Turkey President Tayyip Erdogan said the attack should serve as a turning point and called for global unity in the fight against terrorism. “The bombs that exploded in Istanbul today could have gone off at any airport in any city around the world,” he said.
The victims reflected the cosmopolitan and international character of Istanbul, a hub for tens of millions of passengers each year connecting to Europe, West Asia, Africa and beyond.
Five Saudis and two Iraqis were among the dead. Citizens from China, Jordan, Tunisia, Uzbekistan, Iran and Ukraine were also among the 13 foreigners killed.
One man worked as a Turkish translator and was escorting tourists back to the airport. One woman, an airport worker, was looking forward to her wedding in 10 days. There were taxi drivers and a customs officer. And there was a Turkish couple who worked together – and died together.
No Indian casualty had been reported till evening. The airport had at least 200 Indians but they left in two planes two hours before the attack.
A majority of the victims appeared to be Muslims. If the bombings are confirmed to be the work of the Islamic State, it would show once again that the group, which portrays itself as defending Islam and fighting western powers, kills far more Muslims on the battlefields of Iraq and Syria or in terrorist attacks in the region, than it does non-Muslims.
President Erdogan noted that the bombing came during the holy month of Ramazan.
The attack bore similarities to a suicide bombing by Islamic State militants at Brussels airport in March.
“In Istanbul they used a combination of the methods employed in Paris and Brussels. They planned a murder that would maximise fear and loss of life,” said Suleyman Ozeren, an analyst at the Ankara-based Global Policy and Strategy Institute.
At the Istanbul airport, one attacker opened fire in the departures hall with an automatic rifle, sending passengers diving for cover and trying to flee, before all three blew themselves up in or around the arrivals hall a floor below, witnesses and officials said.
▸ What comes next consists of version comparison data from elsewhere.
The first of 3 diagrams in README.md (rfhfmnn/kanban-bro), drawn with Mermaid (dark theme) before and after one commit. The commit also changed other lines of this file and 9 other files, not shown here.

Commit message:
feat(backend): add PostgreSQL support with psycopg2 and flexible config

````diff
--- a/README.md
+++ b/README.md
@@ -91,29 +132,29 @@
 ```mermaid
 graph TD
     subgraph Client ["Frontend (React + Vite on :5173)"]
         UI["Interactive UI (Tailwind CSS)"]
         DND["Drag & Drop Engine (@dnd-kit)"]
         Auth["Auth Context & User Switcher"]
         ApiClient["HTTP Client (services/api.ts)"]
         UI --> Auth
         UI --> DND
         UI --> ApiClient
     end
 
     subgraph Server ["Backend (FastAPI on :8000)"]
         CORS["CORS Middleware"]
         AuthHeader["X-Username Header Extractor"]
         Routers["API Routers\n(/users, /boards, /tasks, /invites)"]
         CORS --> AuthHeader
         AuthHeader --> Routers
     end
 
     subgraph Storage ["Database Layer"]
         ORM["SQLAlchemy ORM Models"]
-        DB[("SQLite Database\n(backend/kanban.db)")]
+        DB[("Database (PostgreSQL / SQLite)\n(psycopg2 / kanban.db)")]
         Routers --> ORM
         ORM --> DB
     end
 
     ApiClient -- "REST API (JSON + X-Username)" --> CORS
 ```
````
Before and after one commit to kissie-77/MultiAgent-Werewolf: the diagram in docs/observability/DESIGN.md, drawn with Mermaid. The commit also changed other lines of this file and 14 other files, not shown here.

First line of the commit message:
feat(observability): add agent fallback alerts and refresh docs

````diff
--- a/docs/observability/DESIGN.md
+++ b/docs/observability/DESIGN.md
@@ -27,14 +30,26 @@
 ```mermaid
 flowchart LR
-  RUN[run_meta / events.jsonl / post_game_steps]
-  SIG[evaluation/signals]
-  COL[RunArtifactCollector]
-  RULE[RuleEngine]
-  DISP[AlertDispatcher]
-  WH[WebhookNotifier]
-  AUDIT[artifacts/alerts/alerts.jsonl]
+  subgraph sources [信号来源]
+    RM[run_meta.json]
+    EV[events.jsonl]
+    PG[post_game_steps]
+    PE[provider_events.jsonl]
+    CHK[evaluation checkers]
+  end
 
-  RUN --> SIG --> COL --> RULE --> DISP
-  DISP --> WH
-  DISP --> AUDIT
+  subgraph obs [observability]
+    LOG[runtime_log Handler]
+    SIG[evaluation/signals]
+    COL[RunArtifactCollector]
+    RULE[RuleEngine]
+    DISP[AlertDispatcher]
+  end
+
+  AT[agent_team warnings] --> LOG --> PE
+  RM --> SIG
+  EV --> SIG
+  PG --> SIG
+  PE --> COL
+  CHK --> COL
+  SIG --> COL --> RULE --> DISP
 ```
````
Video footage showed one of the attackers inside the terminal building being shot, apparently by a police officer, before falling to the ground as people scattered. The attacker then blew himself up around 20 seconds later.